I amused myself with a few selfies, taking photos of the great signs dotted about and did turn my music on for a while. I still felt great, and was confident the half was within my reach. I did think to myself “is this really only half way on the lap?” even though I had done it twice before and knew perfectly well how far halfway was.
I came back to the aid station (I got a “well done, Kaz” again!) and chatted for a while. I got a bit carried away with my chatting and forgot myself a little. I couldn’t face any nibbles this time, even though there were some great looking bits out. I would definitely go to a Big Bear picnic if they ever hosted one…
More water and gels and off I went.
Lap 4. This was a tough one. I text my husband during this one and he replied “less than a parkrun to go!” it was helpful but also… not.
I took my time, walked a km or so, until it got to the point where a slow jog was actually more comfortable than continuing to walk. This lap felt like the longest run ever. The tunes went on, I tried to visualise which bit of my home parkrun I was on and all sorts of mind games were happening.
Jelly legs even made an appearance!
I got to the bit where the runners come at each other either coming back or going out and I knew I was nearly home! I had to run the last bit, proper run, so off I went with lots of “well dones” from the other guys.
And then I was back! I rang the bell (a very lackluster ring, but it was all I could manage).
I shuffled my way over to get my medal and apple juice and also got a surprise flapjack. I sat on a sloped bank (I was worried if I sat on the flat I’d never get up again) and chatted to a few guys then took a few moments to myself (and the AMAZING flapjack.)
I was so proud of myself and the fact I managed to do it, and it was a lovely small event in a great location. The thing that I liked the most was the fact everyone was so nice. The other runners, organisers, volunteers…

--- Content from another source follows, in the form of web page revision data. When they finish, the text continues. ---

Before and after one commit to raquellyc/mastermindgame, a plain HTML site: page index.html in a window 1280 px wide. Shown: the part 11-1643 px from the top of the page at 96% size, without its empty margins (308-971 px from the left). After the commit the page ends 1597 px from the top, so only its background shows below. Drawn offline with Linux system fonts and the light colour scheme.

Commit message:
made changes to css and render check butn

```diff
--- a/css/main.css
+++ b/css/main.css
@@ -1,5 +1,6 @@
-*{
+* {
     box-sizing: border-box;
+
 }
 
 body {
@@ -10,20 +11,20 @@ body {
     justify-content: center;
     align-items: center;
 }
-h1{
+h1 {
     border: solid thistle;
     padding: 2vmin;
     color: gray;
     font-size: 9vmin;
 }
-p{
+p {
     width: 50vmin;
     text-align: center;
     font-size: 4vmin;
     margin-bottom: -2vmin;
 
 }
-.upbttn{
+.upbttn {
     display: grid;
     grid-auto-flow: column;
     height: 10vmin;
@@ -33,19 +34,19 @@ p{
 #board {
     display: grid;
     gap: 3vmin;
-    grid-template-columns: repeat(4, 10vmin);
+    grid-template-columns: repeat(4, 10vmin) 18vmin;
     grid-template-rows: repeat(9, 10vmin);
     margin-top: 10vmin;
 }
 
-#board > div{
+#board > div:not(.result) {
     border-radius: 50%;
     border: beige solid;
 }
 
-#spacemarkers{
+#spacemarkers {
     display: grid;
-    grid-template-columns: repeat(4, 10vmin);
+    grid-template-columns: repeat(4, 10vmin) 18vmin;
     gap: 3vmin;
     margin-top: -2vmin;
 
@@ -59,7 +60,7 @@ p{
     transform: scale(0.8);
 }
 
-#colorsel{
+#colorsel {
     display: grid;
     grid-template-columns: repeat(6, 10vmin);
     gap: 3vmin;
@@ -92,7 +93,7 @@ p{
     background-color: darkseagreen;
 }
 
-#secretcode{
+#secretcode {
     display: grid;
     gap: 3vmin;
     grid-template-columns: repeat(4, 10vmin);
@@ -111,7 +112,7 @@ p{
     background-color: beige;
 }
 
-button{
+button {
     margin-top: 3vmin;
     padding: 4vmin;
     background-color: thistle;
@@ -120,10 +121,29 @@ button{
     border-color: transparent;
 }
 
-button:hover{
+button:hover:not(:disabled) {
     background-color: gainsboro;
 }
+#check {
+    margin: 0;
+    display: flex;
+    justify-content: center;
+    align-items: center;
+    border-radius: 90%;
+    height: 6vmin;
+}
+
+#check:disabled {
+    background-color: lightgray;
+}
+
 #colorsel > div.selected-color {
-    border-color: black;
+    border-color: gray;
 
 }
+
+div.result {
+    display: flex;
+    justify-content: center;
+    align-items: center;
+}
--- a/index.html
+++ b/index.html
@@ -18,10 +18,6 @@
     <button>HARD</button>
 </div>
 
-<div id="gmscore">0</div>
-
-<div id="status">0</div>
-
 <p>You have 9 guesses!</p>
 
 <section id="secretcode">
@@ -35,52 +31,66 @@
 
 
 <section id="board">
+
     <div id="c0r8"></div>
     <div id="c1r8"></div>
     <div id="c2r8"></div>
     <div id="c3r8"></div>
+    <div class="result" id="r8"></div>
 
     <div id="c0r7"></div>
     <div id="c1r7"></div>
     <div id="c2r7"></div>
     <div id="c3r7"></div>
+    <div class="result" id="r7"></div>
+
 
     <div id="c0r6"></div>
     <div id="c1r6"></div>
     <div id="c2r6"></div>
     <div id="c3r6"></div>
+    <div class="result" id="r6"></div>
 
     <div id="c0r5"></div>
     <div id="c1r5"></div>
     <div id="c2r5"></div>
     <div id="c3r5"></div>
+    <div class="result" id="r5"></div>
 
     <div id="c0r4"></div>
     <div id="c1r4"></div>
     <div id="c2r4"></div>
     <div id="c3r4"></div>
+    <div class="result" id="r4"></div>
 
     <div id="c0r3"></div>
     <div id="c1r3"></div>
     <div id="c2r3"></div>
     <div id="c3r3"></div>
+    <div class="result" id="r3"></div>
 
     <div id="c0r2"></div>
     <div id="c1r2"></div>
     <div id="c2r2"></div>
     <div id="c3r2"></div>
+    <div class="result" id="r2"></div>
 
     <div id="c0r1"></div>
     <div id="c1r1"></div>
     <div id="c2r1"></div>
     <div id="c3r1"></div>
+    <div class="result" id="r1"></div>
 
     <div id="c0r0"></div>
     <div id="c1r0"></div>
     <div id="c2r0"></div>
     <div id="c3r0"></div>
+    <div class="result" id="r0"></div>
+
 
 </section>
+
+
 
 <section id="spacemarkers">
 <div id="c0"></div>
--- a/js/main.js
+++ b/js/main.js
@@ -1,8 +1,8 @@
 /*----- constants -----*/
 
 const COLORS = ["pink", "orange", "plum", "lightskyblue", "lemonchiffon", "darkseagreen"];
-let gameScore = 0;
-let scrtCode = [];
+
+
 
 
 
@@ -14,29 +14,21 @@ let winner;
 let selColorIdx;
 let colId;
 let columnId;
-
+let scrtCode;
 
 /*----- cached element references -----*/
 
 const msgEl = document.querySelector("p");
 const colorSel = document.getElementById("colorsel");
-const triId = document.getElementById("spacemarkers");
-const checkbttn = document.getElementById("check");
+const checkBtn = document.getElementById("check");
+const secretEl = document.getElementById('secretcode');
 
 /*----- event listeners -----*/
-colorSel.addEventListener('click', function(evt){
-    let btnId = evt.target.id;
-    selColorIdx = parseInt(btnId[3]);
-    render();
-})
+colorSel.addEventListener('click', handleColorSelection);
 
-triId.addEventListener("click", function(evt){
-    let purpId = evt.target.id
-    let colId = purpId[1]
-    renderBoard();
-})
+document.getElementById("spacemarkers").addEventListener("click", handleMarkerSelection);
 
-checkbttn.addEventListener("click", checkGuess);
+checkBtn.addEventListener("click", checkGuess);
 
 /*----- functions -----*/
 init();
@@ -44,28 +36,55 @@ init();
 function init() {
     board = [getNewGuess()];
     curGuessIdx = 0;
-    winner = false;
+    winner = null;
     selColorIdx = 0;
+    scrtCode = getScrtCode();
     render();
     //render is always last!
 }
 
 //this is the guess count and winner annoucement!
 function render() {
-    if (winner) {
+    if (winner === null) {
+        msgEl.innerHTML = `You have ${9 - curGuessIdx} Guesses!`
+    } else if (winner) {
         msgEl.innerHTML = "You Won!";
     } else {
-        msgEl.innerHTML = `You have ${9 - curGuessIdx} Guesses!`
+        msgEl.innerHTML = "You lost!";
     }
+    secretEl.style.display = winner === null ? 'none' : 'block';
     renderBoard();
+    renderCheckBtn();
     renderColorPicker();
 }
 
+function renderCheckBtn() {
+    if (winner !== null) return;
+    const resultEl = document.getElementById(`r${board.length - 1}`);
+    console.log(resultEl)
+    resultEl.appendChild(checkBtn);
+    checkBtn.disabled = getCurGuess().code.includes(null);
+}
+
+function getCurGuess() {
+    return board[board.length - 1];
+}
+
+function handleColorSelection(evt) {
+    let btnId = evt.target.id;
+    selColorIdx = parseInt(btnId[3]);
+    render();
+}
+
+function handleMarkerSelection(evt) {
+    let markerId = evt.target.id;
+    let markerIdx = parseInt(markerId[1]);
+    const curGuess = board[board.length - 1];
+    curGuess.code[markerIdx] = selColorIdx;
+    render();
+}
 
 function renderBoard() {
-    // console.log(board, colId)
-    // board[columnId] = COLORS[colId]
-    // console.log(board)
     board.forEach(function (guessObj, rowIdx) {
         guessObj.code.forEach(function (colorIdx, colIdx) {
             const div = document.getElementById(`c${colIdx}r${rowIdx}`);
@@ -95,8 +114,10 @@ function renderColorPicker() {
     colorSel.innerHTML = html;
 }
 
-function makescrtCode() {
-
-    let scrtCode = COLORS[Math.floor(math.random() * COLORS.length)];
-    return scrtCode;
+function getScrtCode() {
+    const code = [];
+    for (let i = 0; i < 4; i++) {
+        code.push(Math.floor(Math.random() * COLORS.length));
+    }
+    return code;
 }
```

And it was all over. I drove home, showered, and sat on my couch for 3 hours.
There were some great race photos afterwards, and I was really impressed by the speed of them getting them up.